EXERCISE DESCRIPTION:
Restate the data below word for word, leaving nothing out.

EXERCISE MATERIAL:
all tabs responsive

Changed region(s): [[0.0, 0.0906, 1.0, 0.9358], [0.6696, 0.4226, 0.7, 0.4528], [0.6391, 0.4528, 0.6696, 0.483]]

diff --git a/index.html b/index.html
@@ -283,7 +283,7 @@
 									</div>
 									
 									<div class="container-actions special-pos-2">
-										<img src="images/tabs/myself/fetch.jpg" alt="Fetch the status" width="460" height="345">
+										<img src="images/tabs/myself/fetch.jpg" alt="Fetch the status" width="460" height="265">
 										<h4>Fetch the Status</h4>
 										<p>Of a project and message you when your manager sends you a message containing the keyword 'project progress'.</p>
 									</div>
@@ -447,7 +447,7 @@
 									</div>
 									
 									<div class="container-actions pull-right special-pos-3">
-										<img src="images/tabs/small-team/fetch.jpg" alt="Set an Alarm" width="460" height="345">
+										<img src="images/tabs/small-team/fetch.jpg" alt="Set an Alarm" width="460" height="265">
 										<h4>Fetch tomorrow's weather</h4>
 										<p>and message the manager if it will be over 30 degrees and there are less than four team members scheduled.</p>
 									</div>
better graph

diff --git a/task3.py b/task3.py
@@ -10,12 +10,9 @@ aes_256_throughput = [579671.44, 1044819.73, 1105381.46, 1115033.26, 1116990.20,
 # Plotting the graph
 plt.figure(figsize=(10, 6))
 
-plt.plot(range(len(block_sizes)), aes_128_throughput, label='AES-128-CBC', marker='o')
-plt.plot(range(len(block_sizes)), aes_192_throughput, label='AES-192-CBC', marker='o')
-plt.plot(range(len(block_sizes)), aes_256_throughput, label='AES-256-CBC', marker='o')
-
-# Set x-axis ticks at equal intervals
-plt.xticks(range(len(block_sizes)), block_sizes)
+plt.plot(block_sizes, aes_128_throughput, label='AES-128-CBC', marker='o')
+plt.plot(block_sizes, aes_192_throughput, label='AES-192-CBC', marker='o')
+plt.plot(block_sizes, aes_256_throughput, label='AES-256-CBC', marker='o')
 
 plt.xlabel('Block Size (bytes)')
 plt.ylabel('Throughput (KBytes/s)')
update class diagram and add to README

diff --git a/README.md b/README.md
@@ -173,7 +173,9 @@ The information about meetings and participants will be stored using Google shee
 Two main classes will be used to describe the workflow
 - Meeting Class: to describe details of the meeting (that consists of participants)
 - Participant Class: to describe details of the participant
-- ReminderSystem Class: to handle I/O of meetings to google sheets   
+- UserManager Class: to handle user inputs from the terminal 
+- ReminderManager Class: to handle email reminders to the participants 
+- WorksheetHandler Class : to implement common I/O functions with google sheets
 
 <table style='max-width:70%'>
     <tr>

SOLUTION:
all tabs responsive

Changed region(s): [[0.0, 0.0906, 1.0, 0.9358], [0.6696, 0.4226, 0.7, 0.4528], [0.6391, 0.4528, 0.6696, 0.483]]

diff --git a/index.html b/index.html
@@ -283,7 +283,7 @@
 									</div>
 									
 									<div class="container-actions special-pos-2">
-										<img src="images/tabs/myself/fetch.jpg" alt="Fetch the status" width="460" height="345">
+										<img src="images/tabs/myself/fetch.jpg" alt="Fetch the status" width="460" height="265">
 										<h4>Fetch the Status</h4>
 										<p>Of a project and message you when your manager sends you a message containing the keyword 'project progress'.</p>
 									</div>
@@ -447,7 +447,7 @@
 									</div>
 									
 									<div class="container-actions pull-right special-pos-3">
-										<img src="images/tabs/small-team/fetch.jpg" alt="Set an Alarm" width="460" height="345">
+										<img src="images/tabs/small-team/fetch.jpg" alt="Set an Alarm" width="460" height="265">
 										<h4>Fetch tomorrow's weather</h4>
 										<p>and message the manager if it will be over 30 degrees and there are less than four team members scheduled.</p>
 									</div>
better graph

diff --git a/task3.py b/task3.py
@@ -10,12 +10,9 @@ aes_256_throughput = [579671.44, 1044819.73, 1105381.46, 1115033.26, 1116990.20,
 # Plotting the graph
 plt.figure(figsize=(10, 6))
 
-plt.plot(range(len(block_sizes)), aes_128_throughput, label='AES-128-CBC', marker='o')
-plt.plot(range(len(block_sizes)), aes_192_throughput, label='AES-192-CBC', marker='o')
-plt.plot(range(len(block_sizes)), aes_256_throughput, label='AES-256-CBC', marker='o')
-
-# Set x-axis ticks at equal intervals
-plt.xticks(range(len(block_sizes)), block_sizes)
+plt.plot(block_sizes, aes_128_throughput, label='AES-128-CBC', marker='o')
+plt.plot(block_sizes, aes_192_throughput, label='AES-192-CBC', marker='o')
+plt.plot(block_sizes, aes_256_throughput, label='AES-256-CBC', marker='o')
 
 plt.xlabel('Block Size (bytes)')
 plt.ylabel('Throughput (KBytes/s)')
update class diagram and add to README

diff --git a/README.md b/README.md
@@ -173,7 +173,9 @@ The information about meetings and participants will be stored using Google shee
 Two main classes will be used to describe the workflow
 - Meeting Class: to describe details of the meeting (that consists of participants)
 - Participant Class: to describe details of the participant
-- ReminderSystem Class: to handle I/O of meetings to google sheets   
+- UserManager Class: to handle user inputs from the terminal 
+- ReminderManager Class: to handle email reminders to the participants 
+- WorksheetHandler Class : to implement common I/O functions with google sheets
 
 <table style='max-width:70%'>
     <tr>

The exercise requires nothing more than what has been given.